With construction progressing on the HarborCenter project, the Buffalo Sabres have turned the focus on some of the amateur hockey programming aspects of the downtown Buffalo complex.
HarborCenter officials announced Tuesday that former National hokey League player and ex-Sabres’ assistant coach Kevyn Adams has been named vice president and director of the HarborCenter’s Academy of Hockey. The academy that focuses on both on-ice and off-ice training is, along with Canisius College men’s hockey and the Buffalo Jr. Sabres, one of the anchor tenants of the $172.2 million project.
At the same time, officials confirmed a previously announced deal to bring the Buffalo Regals Tier I team into the HarborCenter fold has fallen apart and in its place, the Jr. Sabres will be adding six youth hockey teams that will play in the New York State Amateur Hockey Association.

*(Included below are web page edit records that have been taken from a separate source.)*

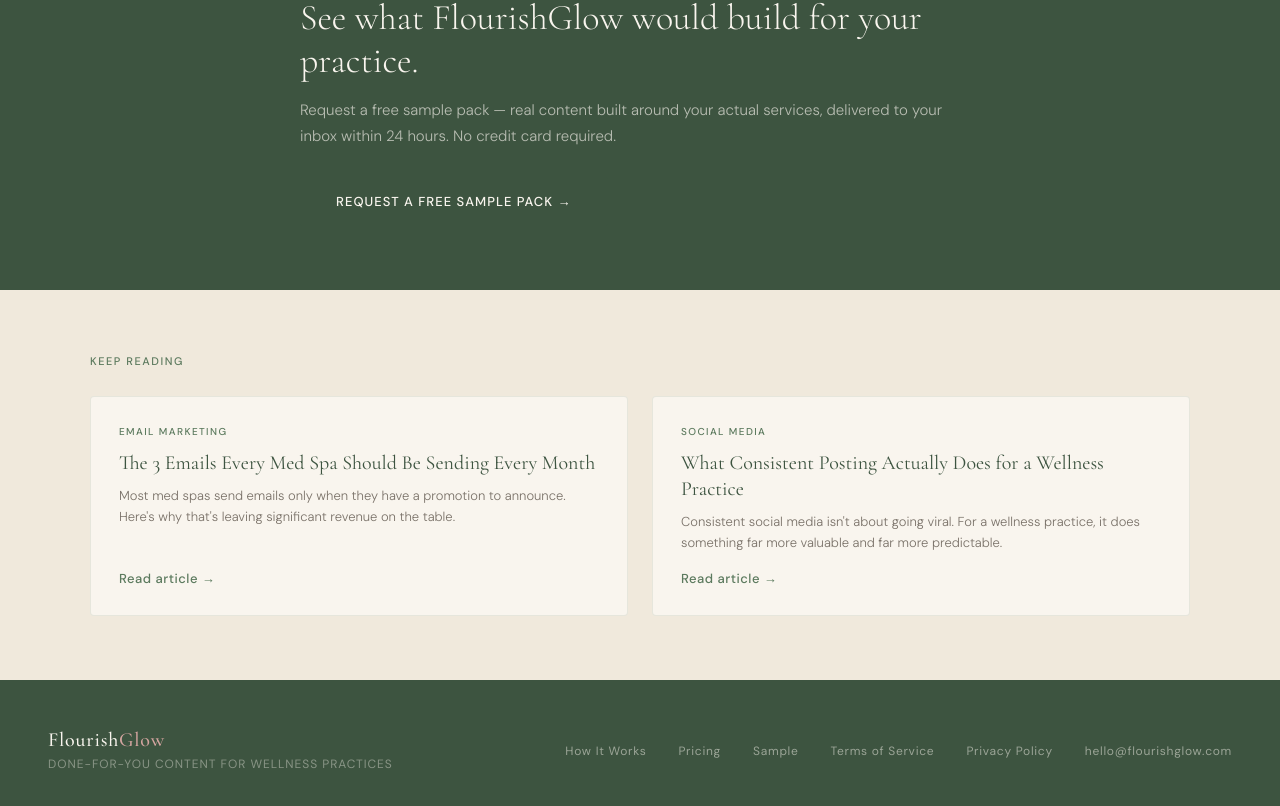
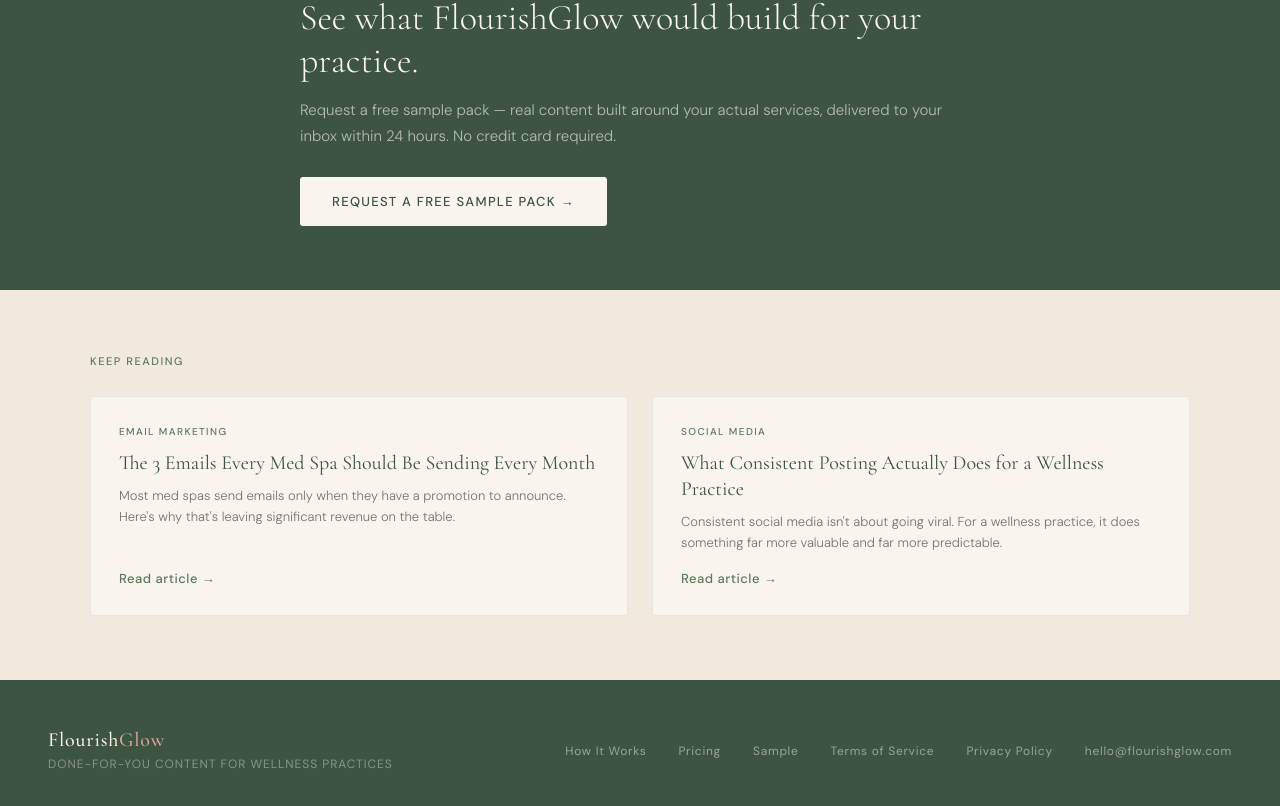
Before and after one commit to cronere/flourishglow, a Next.js app: page /blog/why-your-wellness-practice-is-losing-patients-to-silence in a window 1280 px wide. Shown: the part 2803-3609 px from the top of the page. Built offline with nearby package versions, Linux system fonts and the light colour scheme.

Commit message:
Update [slug].js

```diff
--- a/pages/blog/[slug].js
+++ b/pages/blog/[slug].js
@@ -72,7 +72,7 @@ export default function BlogPost({ post, related }) {
           <div className={styles.postCtaLabel}>Put this into practice</div>
           <h2 className={styles.postCtaTitle}>See what FlourishGlow would build for your practice.</h2>
           <p className={styles.postCtaDesc}>Request a free sample pack — real content built around your actual services, delivered to your inbox within 24 hours. No credit card required.</p>
-          <a href="/#sample" className="btn-primary">Request a Free Sample Pack →</a>
+          <a href="/#sample" style={{display:'inline-block', background:'var(--cream)', color:'var(--sage-dark)', fontFamily:"'DM Sans',sans-serif", fontSize:'13px', fontWeight:'500', letterSpacing:'0.1em', textTransform:'uppercase', padding:'16px 32px', borderRadius:'3px', textDecoration:'none'}}>Request a Free Sample Pack →</a>
         </div>
       </div>
 
```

“We’re in the hockey business now,” said John Koelmel, HarborCenter president. “Our commitment is to make this a destination for hockey, not just in Western New York but across the country.”
Central to the HarborCenter is a twin-rink complex featuring an 1,800-seat main rink that will be the home base for Canisius’ mens hockey team and the Buffalo Jr. Sabres. That rink along with the second one are designed to host a wide range of youth, amateur and adult hockey leagues, tournaments and training sessions. The rinks will be open on a year round basis, Koelmel said.
In addition, HarborCenter will include a 3,500-square-foot off-ice training center and other space that can be used for everything from video sessions and additional training venues. The training center is twice the size of the revamped off-ice facility team owner Terry Pegula had built for the Sabres two summers ago as part of a locker room renovation plan.
The training center is comparable to one Penn State designed for its hockey teams in the Pegula-financed Pegula Ice Arena in State College, Pa.
Nik Fattey, HarborCenter vice president and hockey director, said with 28,000 enrolled USA Hockey players in Western New York alone there is a strong base of support for the building and its facilities.
“This isn’t by accident that this is happening here,” Fattey said.
The HarborCenter and its facilities may help with the ice time crunch impacting many organizations. It is one of two local new rinks due to open within the next year. A twin-rink facility in Lockport is also slated to open in fall 2014.
Fattey said the plan is for the HarborCenter to host at least 20 major tournaments during the peak hockey season. The HarborCenter is pegged to welcome at least 500,000 people annually, many staying in its 205-room Marriott hotel that’s scheduled to open in May 2015.
Fattey added there are more than 60 possible youth, amateur and hockey tournaments that will be pitched either by the HarborCenter organization or in conjunction with Visit Buffalo Niagara.
Also in the works are hiring a half-dozen full-time coaches to work with Adams on teaching youth skaters.
“These coaches will be very visible,” Adams said.
Koelmel said he expects HarborCenter to be a major youth and amateur hockey mecca, similar to ones developed in Toronto and other Canadian cities. Regular visitors are expected to include coaches representing NCAA programs and top development leagues in Canada and the U.S.
Larry Playfair, Jr. Sabres president, said five current members from this year’s squad have been recruited for NCAA Division I teams.
“This new building will be envy of the league and I’m not going to apologize for that,” Playfair said.